In 1910 Evans started working in the Dairy Division of the U.S. Department of Agriculture in the field of bacteriology of milk and cheese. In 1913 her appointment was made permanent. She demonstrated in 1917 that raw milk could transmit a bacterium, Bacillus abortus, which caused disease in cattle and in humans. Evans contracted this disease, brucellosis (undulant fever), herself and suffered from it for seven years. She advocated pasteurization of milk to effectively kill this disease-causing bacterium. Her findings and recommendations were not taken seriously by other scientists, partly because she was a woman and she had no Ph.D. degree. She encountered great deal of difficulty convincing physicians, public health officials, veterinarians and farmers that pasteurization was needed to halt the spread of this disease. Eventually she succeeded and in the 1930's pasteurization of milk became mandatory in the U.S. dairy industry.

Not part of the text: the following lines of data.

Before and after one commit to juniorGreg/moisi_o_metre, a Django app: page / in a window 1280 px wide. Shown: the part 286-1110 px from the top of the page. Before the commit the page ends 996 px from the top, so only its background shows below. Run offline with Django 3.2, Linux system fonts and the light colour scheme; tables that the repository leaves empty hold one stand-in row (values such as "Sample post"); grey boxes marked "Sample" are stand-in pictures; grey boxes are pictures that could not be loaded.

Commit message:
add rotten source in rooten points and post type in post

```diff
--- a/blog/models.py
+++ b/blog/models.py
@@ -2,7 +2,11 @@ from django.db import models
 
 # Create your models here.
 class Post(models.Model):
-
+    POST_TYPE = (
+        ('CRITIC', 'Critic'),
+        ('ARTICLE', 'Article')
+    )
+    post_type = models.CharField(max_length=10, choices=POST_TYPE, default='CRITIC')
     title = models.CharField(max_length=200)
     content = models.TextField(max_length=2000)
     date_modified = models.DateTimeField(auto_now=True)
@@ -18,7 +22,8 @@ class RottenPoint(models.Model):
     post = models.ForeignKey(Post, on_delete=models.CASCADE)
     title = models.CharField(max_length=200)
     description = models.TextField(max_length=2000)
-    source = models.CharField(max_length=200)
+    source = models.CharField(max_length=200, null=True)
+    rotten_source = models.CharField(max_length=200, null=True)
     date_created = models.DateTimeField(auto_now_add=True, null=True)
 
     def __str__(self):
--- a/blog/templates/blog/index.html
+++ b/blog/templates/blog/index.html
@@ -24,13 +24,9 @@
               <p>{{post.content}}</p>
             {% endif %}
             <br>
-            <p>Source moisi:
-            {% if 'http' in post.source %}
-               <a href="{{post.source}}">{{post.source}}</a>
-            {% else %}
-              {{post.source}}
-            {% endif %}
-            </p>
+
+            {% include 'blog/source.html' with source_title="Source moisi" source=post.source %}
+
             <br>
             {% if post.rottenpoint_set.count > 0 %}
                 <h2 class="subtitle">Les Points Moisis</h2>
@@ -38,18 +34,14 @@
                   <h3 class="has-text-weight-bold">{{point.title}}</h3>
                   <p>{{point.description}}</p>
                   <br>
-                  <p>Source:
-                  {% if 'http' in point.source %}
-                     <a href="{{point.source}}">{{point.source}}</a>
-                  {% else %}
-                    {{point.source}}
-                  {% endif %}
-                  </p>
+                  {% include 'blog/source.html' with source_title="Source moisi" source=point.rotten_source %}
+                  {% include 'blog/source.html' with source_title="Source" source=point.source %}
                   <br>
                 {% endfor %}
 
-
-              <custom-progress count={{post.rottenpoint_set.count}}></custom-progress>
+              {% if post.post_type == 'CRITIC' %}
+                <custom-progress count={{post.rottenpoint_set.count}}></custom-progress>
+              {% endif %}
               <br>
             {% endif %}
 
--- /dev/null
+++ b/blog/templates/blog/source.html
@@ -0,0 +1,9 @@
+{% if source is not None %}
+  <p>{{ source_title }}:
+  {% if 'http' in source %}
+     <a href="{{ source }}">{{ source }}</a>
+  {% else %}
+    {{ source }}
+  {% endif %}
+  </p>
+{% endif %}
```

In 1928 she became the first woman president of the Society of American Bacteriologists (now the American Society for Microbiology). From 1925 to 1931 she was a member of a Committe on Infectious Abortion. In 1930 she was a delegate to the International Microbiological Congress in Paris, France. In 1934 the Woman's Medical College of Pennsylvania awarded her an honorary degree in medicine and in 1936 she received honorary doctorate of science degrees from the University of Wisconsin and from Wilson College in Chambersburg, Pennsylvania. From 1945 to 1957 she was an honorary president of the Inter-American Committee on Brucellosis. In 1975 she became an honorary member of the American Society for Microbiology.
Alice Evans died September 5, 1975 in Alexandria, Virginia.

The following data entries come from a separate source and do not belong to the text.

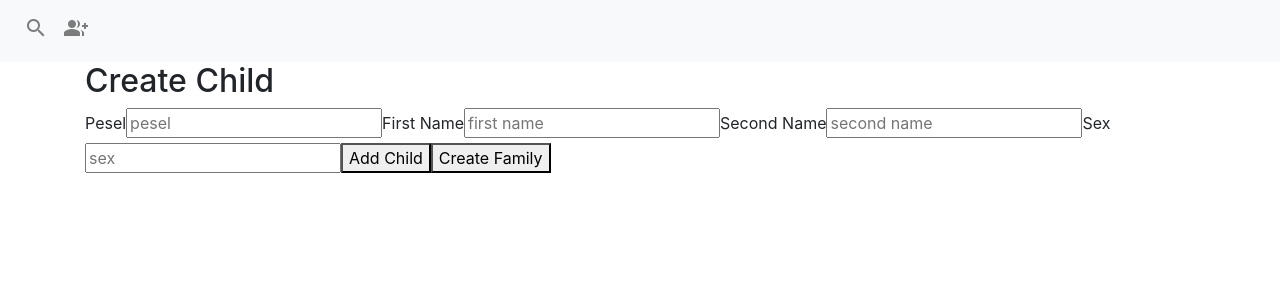
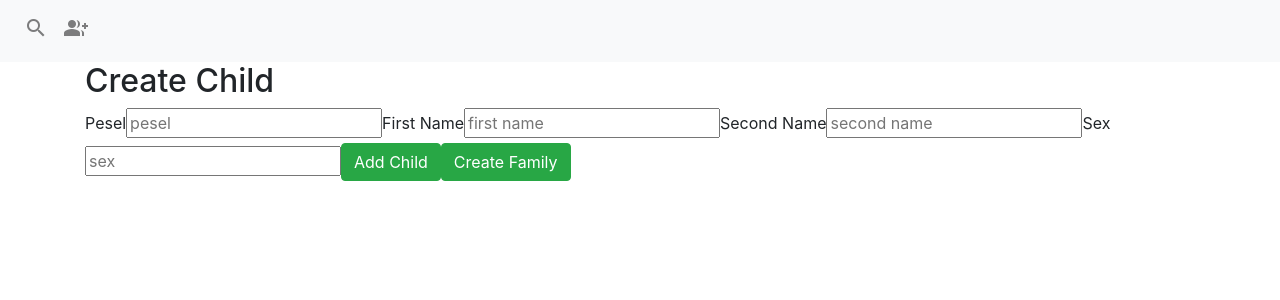
Before and after one commit to michalprzystupa/family-manager, an Angular app in the folder angular-service/: page /add-child in a window 1280 px wide. Shown: the top 300 px of the page. Built offline with nearby package versions, Linux system fonts and the light colour scheme.

Commit message:
Beautify buttons

```diff
--- a/angular-service/src/app/add-child/add-child.component.html
+++ b/angular-service/src/app/add-child/add-child.component.html
@@ -12,6 +12,6 @@
   <label>Sex</label>
 	<input [(ngModel)]="child.sex" placeholder="sex"/>
 
-  <button (click)="addChild()">Add Child</button>
-  <button (click)="createFamily()">Create Family</button>
+  <button type="button" class="btn btn-success" (click)="addChild()">Add Child</button>
+  <button type="button" class="btn btn-success" (click)="createFamily()">Create Family</button>
 </div>
--- a/angular-service/src/app/add-father/add-father.component.html
+++ b/angular-service/src/app/add-father/add-father.component.html
@@ -12,5 +12,5 @@
   <label>Birth Date</label>
 	<input [(ngModel)]="father.birthDate" placeholder="birth date"/>
 
-  <button (click)="setFather()">Set Father</button>
+  <button type="button" class="btn btn-success" (click)="setFather()">Set Father</button>
 </div>
```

Contributed by Danuta Bois, 1996

1. The Book of Women's Firsts: Breakthrough Achievements of Almost 1,000 American Women by Phyllis J. Read and Bernard L. Witlieb, Random House, 1992
2. American Women's History by Doris Weatherford, Prentice Hall General Reference, 1994
3. Women's World: A Timeline of Women in History by Irene M. Franck and David M. Brownstone, HarperCollins Publishers, 1995


    Thank you for clicking on the ads every time you visit to help pay for this site!